- Faculty should use a robust user name and password to protect their computer-based grade book and keep a printed copy in a secure place in case students are able to hack into the computer system.
After researching a wide variety of online resources that other universities make available to their respective student and faculty bodies, we have compiled here some of the better resources for the VCU academic community. These links provide general advice and strategies. None of the specific policies and procedures that are mentioned on these sites pertain to VCU. For information on the policies and procedures for plagiarism at VCU please refer to the VCU Honor System in the Resource Guide. Most of these links provide the following general information on plagiarism:

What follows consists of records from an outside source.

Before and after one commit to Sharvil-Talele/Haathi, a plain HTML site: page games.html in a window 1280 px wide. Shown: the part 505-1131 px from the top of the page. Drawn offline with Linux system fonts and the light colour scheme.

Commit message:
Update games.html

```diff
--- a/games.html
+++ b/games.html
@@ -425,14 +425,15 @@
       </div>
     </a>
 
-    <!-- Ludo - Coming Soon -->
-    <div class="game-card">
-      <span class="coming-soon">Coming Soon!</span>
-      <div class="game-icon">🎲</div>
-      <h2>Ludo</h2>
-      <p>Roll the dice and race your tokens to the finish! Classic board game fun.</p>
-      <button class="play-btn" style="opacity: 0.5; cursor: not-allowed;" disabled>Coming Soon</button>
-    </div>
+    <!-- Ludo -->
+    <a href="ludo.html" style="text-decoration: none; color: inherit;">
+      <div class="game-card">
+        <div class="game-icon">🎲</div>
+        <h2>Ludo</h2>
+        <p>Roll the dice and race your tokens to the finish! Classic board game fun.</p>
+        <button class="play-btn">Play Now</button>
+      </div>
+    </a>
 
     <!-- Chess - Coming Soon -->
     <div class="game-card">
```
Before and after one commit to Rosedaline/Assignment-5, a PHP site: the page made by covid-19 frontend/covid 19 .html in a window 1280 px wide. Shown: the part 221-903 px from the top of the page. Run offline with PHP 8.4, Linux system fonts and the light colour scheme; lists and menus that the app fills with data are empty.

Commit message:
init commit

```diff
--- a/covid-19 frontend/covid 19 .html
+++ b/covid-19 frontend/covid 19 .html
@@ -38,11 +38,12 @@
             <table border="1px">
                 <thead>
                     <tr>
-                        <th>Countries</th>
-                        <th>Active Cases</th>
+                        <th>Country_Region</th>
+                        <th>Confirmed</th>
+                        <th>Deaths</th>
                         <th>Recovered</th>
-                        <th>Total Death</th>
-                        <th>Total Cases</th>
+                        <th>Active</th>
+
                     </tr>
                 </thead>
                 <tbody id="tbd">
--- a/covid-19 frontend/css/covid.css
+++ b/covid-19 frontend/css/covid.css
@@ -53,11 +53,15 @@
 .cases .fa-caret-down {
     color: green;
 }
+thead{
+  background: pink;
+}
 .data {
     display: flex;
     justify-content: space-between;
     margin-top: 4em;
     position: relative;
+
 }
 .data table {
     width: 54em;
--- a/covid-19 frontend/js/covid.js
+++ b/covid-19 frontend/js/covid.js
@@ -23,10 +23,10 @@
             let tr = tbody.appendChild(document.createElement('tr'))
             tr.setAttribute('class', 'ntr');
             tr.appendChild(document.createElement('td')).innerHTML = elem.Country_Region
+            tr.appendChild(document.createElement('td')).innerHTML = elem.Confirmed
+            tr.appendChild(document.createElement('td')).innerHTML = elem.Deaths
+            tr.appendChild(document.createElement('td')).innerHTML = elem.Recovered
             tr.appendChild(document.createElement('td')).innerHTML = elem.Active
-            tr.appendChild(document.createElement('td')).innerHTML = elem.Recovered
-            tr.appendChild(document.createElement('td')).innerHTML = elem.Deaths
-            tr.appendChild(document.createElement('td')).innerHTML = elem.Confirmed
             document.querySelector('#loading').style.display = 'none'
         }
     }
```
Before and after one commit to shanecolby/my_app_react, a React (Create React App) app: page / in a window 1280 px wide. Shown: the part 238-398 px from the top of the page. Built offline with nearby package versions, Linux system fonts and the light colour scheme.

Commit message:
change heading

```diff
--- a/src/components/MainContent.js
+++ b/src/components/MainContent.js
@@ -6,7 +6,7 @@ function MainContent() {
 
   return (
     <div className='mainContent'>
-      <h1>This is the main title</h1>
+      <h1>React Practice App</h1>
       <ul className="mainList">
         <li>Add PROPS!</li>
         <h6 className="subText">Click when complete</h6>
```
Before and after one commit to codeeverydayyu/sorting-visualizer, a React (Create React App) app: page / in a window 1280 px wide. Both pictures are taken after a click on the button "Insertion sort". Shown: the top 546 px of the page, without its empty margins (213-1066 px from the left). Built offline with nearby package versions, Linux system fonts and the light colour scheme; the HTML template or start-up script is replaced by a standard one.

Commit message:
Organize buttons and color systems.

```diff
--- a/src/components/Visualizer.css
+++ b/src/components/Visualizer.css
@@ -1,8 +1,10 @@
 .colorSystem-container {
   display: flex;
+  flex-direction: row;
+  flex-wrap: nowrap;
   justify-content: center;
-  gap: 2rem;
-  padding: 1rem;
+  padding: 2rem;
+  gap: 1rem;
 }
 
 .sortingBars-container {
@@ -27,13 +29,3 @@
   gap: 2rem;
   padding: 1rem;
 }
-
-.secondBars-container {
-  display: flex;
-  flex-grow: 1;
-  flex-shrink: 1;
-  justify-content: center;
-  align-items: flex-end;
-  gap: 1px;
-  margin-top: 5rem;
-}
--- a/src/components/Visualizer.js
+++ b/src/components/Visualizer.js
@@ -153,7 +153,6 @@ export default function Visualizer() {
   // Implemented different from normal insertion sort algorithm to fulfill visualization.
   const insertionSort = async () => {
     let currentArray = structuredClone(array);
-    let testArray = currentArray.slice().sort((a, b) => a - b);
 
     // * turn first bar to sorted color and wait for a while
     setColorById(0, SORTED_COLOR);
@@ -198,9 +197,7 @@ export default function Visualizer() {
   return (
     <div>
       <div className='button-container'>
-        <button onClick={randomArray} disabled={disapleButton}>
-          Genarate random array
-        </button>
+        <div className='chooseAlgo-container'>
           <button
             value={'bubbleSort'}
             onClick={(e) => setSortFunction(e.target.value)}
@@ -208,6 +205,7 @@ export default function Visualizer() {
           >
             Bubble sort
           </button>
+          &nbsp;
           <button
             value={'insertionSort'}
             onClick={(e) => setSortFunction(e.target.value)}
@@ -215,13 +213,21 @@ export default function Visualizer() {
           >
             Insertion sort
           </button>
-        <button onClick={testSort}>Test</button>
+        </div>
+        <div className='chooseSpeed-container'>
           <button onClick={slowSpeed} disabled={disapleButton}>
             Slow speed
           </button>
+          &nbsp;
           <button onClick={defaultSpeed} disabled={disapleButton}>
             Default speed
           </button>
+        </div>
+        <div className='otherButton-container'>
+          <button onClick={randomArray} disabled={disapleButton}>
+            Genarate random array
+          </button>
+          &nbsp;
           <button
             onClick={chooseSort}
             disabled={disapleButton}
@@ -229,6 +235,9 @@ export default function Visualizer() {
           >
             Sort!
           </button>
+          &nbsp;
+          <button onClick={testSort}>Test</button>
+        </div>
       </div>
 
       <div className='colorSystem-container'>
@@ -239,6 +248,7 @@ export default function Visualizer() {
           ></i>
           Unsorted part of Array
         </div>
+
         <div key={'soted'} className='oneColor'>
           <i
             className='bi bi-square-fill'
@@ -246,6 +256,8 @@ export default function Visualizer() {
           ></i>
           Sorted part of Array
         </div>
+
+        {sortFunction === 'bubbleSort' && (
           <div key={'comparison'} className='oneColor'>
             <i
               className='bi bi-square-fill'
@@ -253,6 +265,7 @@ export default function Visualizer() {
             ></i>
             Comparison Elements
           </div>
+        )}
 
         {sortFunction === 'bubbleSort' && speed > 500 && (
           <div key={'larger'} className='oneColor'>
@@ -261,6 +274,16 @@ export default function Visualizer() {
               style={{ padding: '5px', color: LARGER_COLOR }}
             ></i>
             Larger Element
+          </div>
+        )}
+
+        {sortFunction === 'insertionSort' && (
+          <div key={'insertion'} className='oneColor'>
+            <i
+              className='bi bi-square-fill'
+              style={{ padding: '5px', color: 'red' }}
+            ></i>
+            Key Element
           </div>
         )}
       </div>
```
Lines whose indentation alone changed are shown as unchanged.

- What is plagiarism?
- How can we recognize or detect plagiarism?
- How can we avoid plagiarism?
- Examples of proper and improper citations
Resources for Faculty
Most of the following links provide faculty with information and resources that help them to reduce the structural conduciveness behind plagiarism (i.e. how to create assignments that do not lend themselves to cheating, how to help students learn how to site sources properly, etc.). In addition to these preventative strategies, many of these links also offer detection strategies.
Resources for Students
Most of the links below provide students with information and resources that will help them to avoid accidental plagiarism. Some of the more typical issues addressed here are: what is plagiarism; how to cite sources properly (including internet or electronic sources); and when to use quotes, paraphrasing, and "common knowledge".
SafeAssign is a plagiarism prevention tool integrated with VCU’s Blackboard system. While plagiarism is a perennial academic issue, reports in recent years have suggested that incidents are on the rise, particularly cases involving electronic source material. Tools like SafeAssign offer one avenue for formatively teaching plagiarism prevention, but they are not foolproof. The materials provided here from VCU’s Writing Center address some of the theoretical and practical issues associated with tools like SafeAssign and suggest ways such programs might be successfully incorporated into the classroom.
- Using SafeAssign
- Blackboard's SafeAssign
- SafeAssign's Potential as a Learning Tool
- A Closer Look at Plagiarism
- Assignments That Discourage Plagiarism